Listed records —
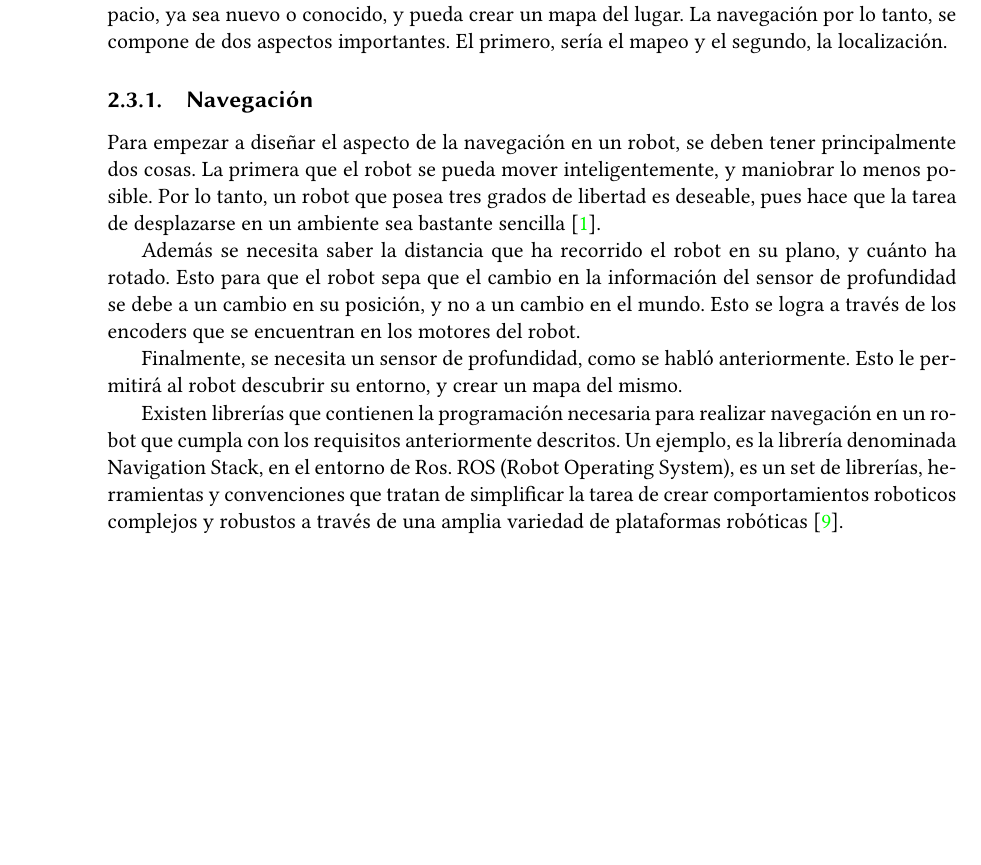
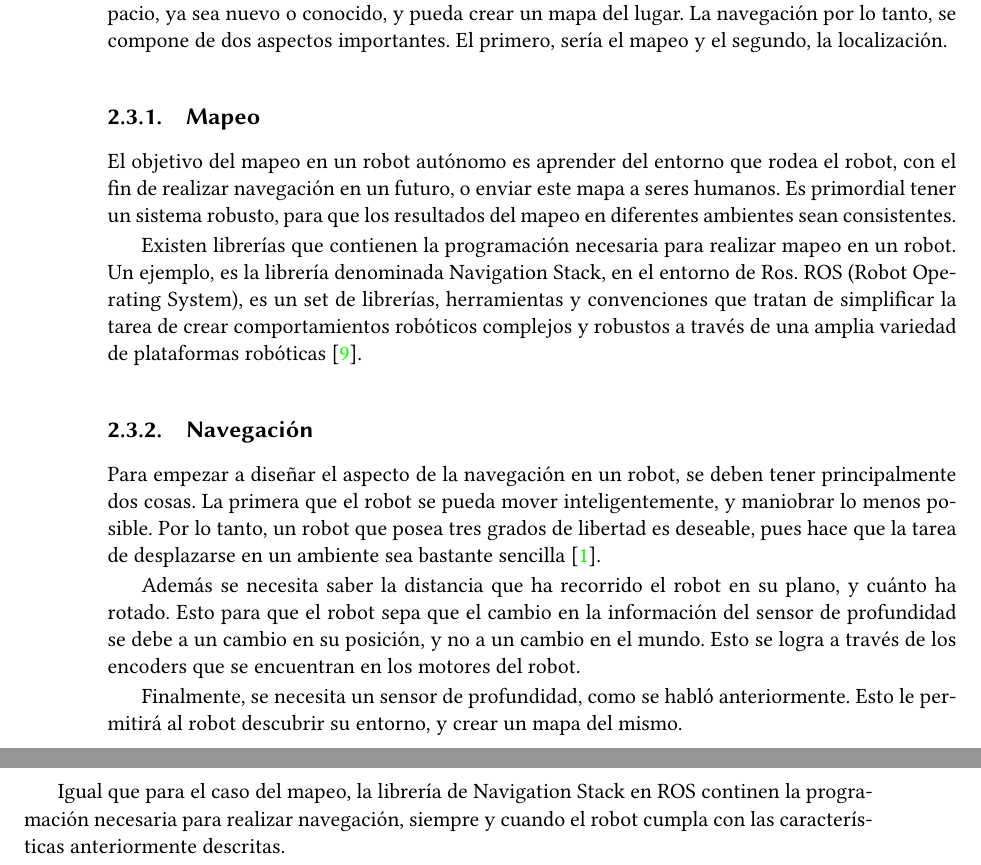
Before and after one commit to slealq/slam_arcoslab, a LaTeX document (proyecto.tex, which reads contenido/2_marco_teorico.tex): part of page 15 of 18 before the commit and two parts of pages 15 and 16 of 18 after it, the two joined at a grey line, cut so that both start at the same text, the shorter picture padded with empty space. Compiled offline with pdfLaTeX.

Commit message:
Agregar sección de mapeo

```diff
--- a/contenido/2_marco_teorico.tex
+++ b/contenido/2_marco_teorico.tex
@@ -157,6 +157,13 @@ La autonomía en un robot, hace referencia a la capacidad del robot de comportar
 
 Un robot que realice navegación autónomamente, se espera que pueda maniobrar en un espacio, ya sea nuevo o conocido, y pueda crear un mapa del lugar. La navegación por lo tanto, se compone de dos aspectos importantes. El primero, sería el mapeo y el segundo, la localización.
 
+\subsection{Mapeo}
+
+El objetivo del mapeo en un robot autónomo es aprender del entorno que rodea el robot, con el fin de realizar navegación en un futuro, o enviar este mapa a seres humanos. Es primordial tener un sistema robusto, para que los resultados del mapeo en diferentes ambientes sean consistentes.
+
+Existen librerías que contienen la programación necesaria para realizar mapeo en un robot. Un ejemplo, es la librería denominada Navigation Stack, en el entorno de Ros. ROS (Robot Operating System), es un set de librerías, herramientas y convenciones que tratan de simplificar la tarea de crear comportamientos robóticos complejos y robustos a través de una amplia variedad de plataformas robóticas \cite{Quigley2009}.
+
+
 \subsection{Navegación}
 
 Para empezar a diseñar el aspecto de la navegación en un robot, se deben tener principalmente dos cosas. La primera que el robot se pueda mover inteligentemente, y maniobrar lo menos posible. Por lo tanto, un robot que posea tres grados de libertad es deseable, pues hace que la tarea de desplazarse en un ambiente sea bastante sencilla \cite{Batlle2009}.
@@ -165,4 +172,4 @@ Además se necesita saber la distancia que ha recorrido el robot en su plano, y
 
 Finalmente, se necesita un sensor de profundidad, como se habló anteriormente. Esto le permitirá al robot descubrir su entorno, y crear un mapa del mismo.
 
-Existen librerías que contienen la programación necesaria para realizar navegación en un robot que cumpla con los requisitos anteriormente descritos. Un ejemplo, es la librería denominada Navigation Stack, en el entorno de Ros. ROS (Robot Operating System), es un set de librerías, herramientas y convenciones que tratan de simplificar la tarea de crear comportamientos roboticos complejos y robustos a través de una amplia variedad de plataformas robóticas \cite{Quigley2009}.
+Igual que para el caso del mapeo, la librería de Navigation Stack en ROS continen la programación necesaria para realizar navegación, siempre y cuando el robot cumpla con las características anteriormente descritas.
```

---

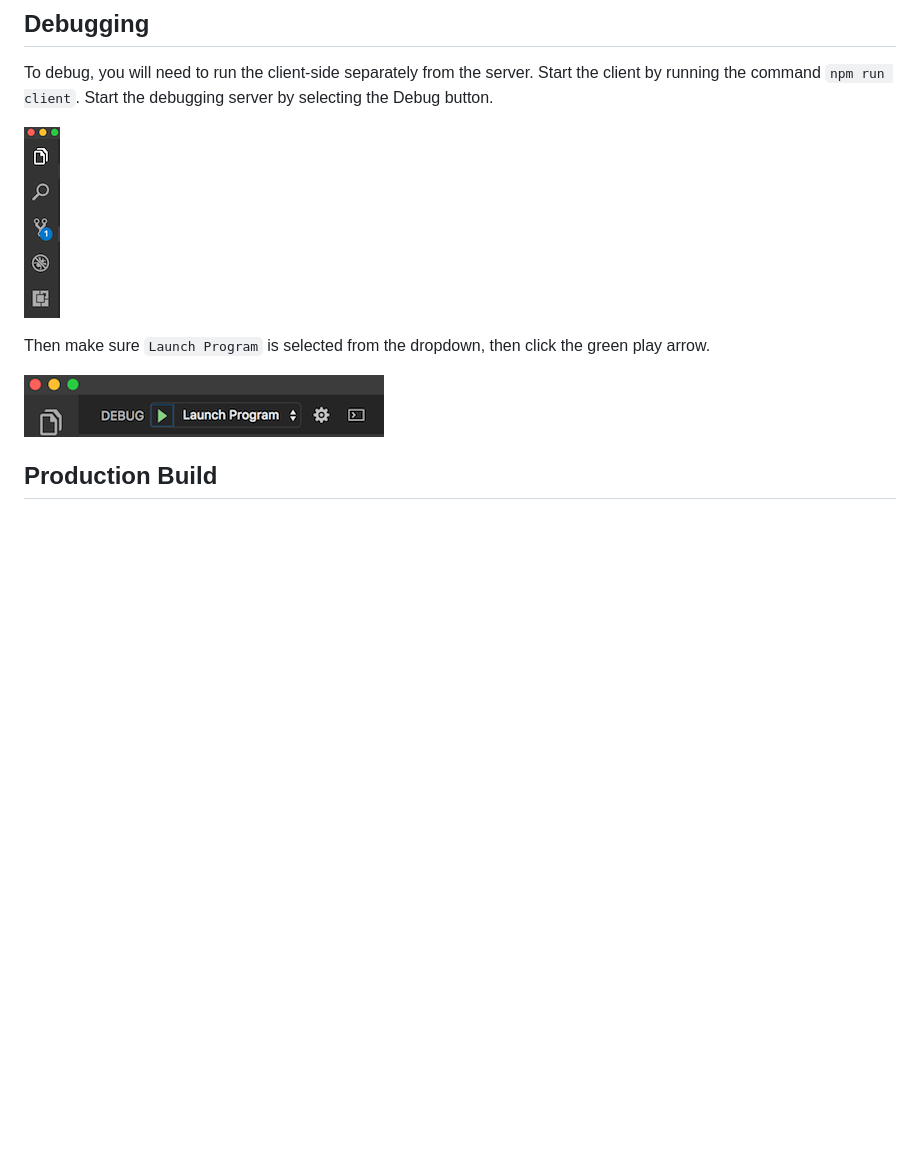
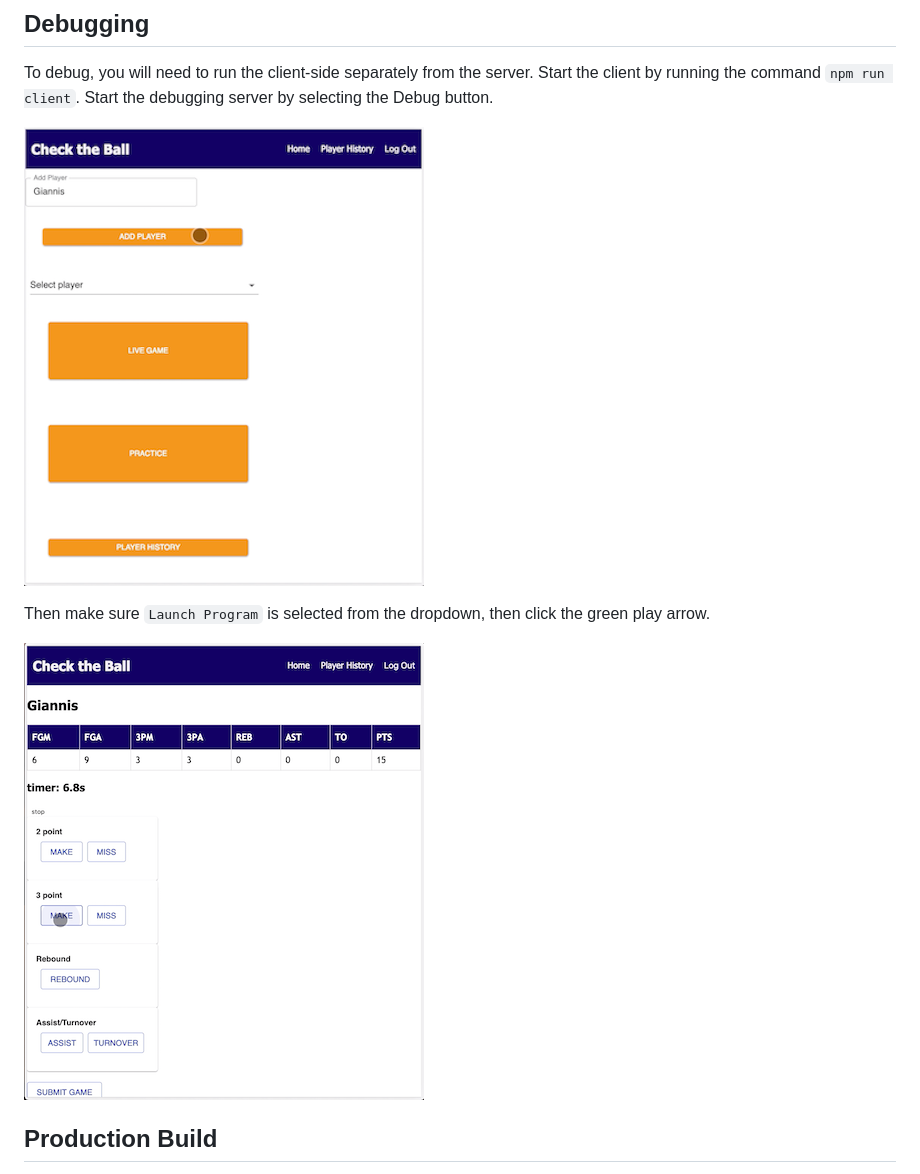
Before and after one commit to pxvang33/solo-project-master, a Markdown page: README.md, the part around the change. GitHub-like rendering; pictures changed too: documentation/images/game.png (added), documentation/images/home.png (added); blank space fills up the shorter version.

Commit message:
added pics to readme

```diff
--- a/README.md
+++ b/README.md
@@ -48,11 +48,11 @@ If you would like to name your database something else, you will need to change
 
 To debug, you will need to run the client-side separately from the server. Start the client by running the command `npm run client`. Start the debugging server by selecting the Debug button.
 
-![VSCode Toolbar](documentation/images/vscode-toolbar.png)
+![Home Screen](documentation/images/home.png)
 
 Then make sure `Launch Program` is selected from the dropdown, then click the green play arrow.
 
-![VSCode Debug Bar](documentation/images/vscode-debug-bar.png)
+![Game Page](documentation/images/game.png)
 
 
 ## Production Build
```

--

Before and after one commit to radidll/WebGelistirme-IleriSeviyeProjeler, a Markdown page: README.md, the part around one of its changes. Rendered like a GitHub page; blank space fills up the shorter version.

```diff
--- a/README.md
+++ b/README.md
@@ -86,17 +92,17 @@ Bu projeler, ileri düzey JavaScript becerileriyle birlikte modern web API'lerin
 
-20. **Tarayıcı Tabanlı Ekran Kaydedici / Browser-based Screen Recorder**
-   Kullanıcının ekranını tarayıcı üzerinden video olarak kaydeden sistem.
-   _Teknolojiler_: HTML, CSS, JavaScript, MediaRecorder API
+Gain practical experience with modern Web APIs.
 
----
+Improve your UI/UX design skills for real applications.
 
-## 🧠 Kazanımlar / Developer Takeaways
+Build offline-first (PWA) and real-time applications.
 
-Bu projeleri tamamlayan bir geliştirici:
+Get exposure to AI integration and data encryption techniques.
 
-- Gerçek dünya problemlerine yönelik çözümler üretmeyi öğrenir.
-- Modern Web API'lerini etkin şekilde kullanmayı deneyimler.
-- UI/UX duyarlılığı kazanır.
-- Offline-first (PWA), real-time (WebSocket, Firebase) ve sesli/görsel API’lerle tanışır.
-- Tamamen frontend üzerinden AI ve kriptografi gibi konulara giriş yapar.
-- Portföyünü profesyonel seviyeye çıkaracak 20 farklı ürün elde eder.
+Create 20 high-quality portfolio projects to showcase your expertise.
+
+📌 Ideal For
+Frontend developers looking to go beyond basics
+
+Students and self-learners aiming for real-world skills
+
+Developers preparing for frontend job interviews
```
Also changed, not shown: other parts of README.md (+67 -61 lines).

Task to complete — Show the lines above with "herramientas".

Solution to this problem —
+Existen librerías que contienen la programación necesaria para realizar mapeo en un robot. Un ejemplo, es la librería denominada Navigation Stack, en el entorno de Ros. ROS (Robot Operating System), es un set de librerías, herramientas y convenciones que tratan de simplificar la tarea de crear comportamientos robóticos complejos y robustos a través de una amplia variedad de plataformas robóticas \cite{Quigley2009}.
-Existen librerías que contienen la programación necesaria para realizar navegación en un robot que cumpla con los requisitos anteriormente descritos. Un ejemplo, es la librería denominada Navigation Stack, en el entorno de Ros. ROS (Robot Operating System), es un set de librerías, herramientas y convenciones que tratan de simplificar la tarea de crear comportamientos roboticos complejos y robustos a través de una amplia variedad de plataformas robóticas \cite{Quigley2009}.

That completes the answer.